Saturday, October 31, 2015
Which to Keep?
Which to Keep?
“Do not be afraid to weed your collection” admonished Doll Guru of Gurus, the late John Noble in his classic “Dolls”, which happened to be my first book on the subject. My mom bought it for me when I was 7.
I was horrified at the thought. At age 7, it was hard enough to be able to get dolls to add the collection I officially started at age 3, let alone get rid of them!
But, over the years, I did give dolls away, many of them. My ne’er do well cousin in Greece managed to talk my mother out of two after we visited there; then her mother complained that they had to pay taxes on them. “Then they can send them, back!” was my answer. The offer still stands, by the way.
Now, I buy dolls to donate for good causes, and will occasionally make one as a gift, but I don’t weed, and I have never sold a doll, and unless I have to, probably never will.
I’ve slowed down considerably over the years, after all, one can’t have everything. But were I forced to start shedding dolls, I wouldn’t know where to start. Which to keep? My goal is a brick and mortar museum that will cover the history of dolls, and with it, a good deal of human history. It is precisely that dolls are ephemeral that I feel they should be preserved. I love the staggering variety of my dolls, from the tiny Ushabti and rice Kokeshi dolls, to the 8 ft pirate for Halloween, and everything in between. It took years to find just a few French bisques, and some of the automatons were mine by sheer luck. The dolls that my mother and family bought? Nonnegotiable. They stay. Same for the dolls my dad brought from trips, and the ones that my uncle brought from Korea and Japan and later gave to me.
I could probably fill the drawers of a good sized bureau with Frozen Charlottes and penny dolls, and several file cabinets with paper dolls and paper doll books. Yet, no two are alike, and each has a story and a reason for being in the collection. Don’t even think the “H” word; we don’t believe in such heresies here.
Crowded and cluttered we may be some time, but messy and dirty we are not. As that great collector who inspired me, the late Lenon Hoyte said in “Who won Second Place in Omaha?” “clutter is clutter and a mess is a mess.”
It’s a worthwhile full time job to manage such a big collection, but it’s rewarding, too.
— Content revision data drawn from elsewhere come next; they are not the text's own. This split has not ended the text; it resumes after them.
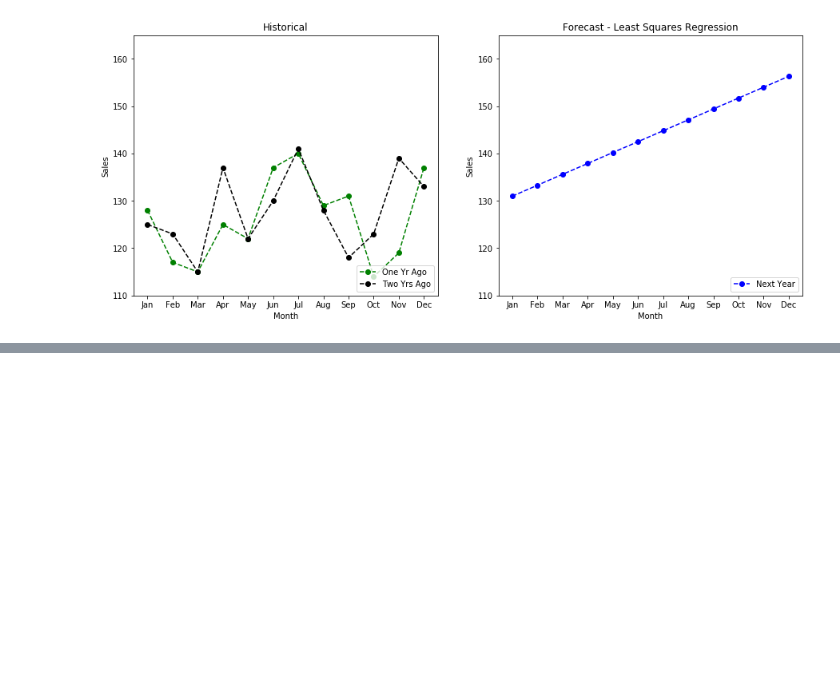
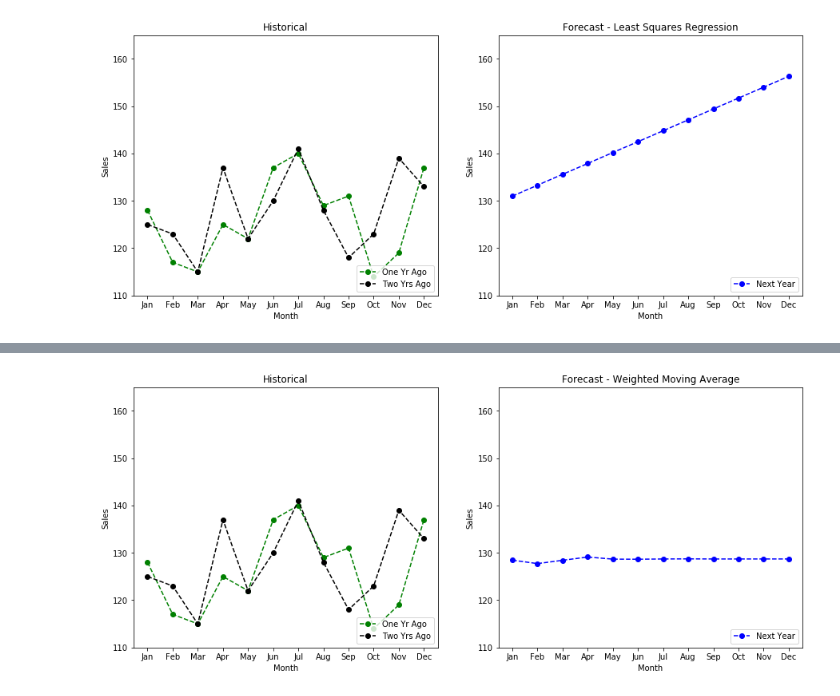
Before and after one commit to agritheory/forecast, a Jupyter notebook: temp_example_calcs.ipynb, the cells around one changed output, grey strips where cells are left out. Saved outputs shown, nothing was run; the diff lists cells and outputs as text; code cells hidden in the pictures; blank space fills up the shorter version.

```diff
--- a/temp_example_calcs.ipynb
+++ b/temp_example_calcs.ipynb
@@ -230,0 +312,13 @@ make_plots(least_squares_regression, 'Least Squares Regression')
+# %%
+periods_9 = 4
+weights_9 = np.array([0.10, 0.15, 0.25, 0.50])
+assert sum(weights_9) == 1
+
+weighted_moving_average = one_year_ago[-periods_9:]
+
+for i in range(12):
+    weighted_moving_average.append(sum(weights_9 * np.array(weighted_moving_average[i:i + periods_9])))
+
+del weighted_moving_average[:periods_9]
+weighted_moving_average = [Decimal(n) for n in weighted_moving_average]
+weighted_moving_average
@@ -230,0 +338,4 @@ make_plots(least_squares_regression, 'Least Squares Regression')
+# %%
+make_plots(weighted_moving_average, 'Weighted Moving Average')
+# %% [output]
+[figure, added]
```
Also changed, not shown: parts of 11 cells of this notebook.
Now, when even holidays are denied me, and I can’t decorate for lack of time, I can steal down to my storage places and look through the ornaments labeled “Halloween” and “Christmas,” “Thanksgiving” and “Easter”, and by looking at the holiday dolls relive happier times.
Which to keep? All of them. We’ll manage, and we’ll have that museum.